Today is the United Nations declared International Day for the Elimination of Violence against Women and Children – and the start of 16 days of Activism.
The 2016 theme is Orange Your World: Raise money to end violence against women and girls. Today is also White Ribbon Day, a campaign that encourages men to stand up and take action to end men’s violence against women. While there has been significant focus on the issue of men’s violence against women and children in recent years, little has changed. To date this year, 68 Australian women have been killed by men. Beyond that figure, many more women have been abused – most of whom, we know nothing about. They are living in fear.
The statistics cannot be ignored:
- Women are three times more likely than men to experience violence from an intimate partner and intimate partner violence is the biggest contributor to ill health and premature death in women aged 15–44.
- One in three women have experienced physical violence; one in five have experienced sexual violence; and one in four have experienced intimate partner violence, since the age of 15.

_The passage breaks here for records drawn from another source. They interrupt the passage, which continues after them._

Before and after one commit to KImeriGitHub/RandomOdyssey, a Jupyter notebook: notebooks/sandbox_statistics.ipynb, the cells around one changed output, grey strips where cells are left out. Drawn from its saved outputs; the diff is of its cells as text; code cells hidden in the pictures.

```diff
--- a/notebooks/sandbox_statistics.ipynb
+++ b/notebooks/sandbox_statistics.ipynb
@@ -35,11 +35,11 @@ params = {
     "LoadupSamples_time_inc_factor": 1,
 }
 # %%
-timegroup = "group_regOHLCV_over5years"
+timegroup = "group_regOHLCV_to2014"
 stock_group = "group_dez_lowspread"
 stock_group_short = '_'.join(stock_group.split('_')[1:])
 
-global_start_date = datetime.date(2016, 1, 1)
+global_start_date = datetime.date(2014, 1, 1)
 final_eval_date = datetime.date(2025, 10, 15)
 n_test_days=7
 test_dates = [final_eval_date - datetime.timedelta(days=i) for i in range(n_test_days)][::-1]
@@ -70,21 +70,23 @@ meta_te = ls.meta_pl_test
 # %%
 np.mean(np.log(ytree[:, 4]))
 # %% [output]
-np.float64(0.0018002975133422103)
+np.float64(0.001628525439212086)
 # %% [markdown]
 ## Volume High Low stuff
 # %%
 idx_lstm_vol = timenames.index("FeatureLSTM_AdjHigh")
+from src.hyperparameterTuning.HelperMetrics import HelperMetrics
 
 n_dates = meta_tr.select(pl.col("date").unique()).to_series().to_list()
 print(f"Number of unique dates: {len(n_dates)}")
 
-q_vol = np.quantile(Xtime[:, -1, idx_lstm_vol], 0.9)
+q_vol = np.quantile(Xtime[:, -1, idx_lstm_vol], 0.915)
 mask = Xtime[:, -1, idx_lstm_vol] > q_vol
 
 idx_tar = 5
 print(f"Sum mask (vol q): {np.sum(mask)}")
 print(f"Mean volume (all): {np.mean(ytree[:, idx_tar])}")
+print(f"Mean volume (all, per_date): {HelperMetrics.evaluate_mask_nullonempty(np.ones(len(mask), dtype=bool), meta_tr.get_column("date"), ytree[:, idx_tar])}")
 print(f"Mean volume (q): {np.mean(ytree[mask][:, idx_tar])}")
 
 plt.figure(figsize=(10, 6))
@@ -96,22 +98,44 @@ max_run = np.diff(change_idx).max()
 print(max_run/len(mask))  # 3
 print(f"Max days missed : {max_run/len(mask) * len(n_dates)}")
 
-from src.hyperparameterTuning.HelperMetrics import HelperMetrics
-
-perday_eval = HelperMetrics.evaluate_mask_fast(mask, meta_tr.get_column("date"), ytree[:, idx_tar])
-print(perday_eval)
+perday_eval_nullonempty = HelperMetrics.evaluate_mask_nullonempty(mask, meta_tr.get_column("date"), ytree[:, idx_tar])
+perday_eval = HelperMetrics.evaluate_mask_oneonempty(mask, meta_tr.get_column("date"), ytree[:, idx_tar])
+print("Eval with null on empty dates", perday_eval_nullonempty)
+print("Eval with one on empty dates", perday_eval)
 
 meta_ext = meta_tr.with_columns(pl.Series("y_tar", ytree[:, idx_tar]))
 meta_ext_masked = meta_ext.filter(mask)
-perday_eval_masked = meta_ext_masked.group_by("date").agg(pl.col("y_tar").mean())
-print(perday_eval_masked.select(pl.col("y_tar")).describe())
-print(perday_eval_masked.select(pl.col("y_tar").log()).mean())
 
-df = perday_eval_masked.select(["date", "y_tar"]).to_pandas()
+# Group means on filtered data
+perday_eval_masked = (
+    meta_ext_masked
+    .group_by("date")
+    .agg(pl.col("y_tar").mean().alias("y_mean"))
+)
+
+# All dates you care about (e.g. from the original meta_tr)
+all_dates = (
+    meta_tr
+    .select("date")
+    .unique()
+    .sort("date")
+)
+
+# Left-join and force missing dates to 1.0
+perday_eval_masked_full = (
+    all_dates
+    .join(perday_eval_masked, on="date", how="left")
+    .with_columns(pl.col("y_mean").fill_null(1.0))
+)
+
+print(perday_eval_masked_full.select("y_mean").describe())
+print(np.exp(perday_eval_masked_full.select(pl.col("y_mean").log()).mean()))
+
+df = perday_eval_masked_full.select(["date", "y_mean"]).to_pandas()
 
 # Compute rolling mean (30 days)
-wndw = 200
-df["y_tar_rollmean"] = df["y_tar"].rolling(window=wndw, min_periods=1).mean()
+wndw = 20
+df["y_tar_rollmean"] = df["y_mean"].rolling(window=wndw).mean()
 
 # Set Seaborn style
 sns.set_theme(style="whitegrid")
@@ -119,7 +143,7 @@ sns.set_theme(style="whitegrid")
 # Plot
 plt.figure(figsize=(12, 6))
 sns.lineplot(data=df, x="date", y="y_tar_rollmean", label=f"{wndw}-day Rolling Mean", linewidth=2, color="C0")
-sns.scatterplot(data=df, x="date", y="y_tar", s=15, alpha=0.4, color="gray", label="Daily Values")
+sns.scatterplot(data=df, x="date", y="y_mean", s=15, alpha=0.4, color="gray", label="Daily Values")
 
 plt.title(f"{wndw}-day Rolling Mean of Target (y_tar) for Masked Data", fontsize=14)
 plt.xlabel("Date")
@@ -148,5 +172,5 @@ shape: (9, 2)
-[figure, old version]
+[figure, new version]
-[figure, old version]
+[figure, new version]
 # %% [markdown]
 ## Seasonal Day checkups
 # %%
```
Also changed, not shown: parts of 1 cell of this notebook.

- Domestic violence is the largest driver of homelessness for women.
- Violence against women costs the Australian economy $21.7 billion per year.
Yes, men can also be victims – and regardless of gender, violence is always unacceptable. But ‘what about men’ conversations do nothing to address what is the national crisis of violence against women.
The statistics cannot be ignored. Men are more likely to be victims at the hands of other men in public places, while women mostly experience violence from males known to them. The majority of violent acts, against both genders, are perpetrated by men and the majority of rape and sexual assaults are perpetrated by men against women. Our society allows appalling attitudes towards women to exist, and every girl and woman is affected by gender inequality. There is much evidence to show this inequality is the driver of men’s violence towards women. The solution rests with creating a world where girls and women are given equal support to participate in society. This week, we will see various governments commit to plans to address this crisis – but we need to see them take heed of the 2016 activism theme, and funding needs to be sufficient.
Nicole Ferrie, editor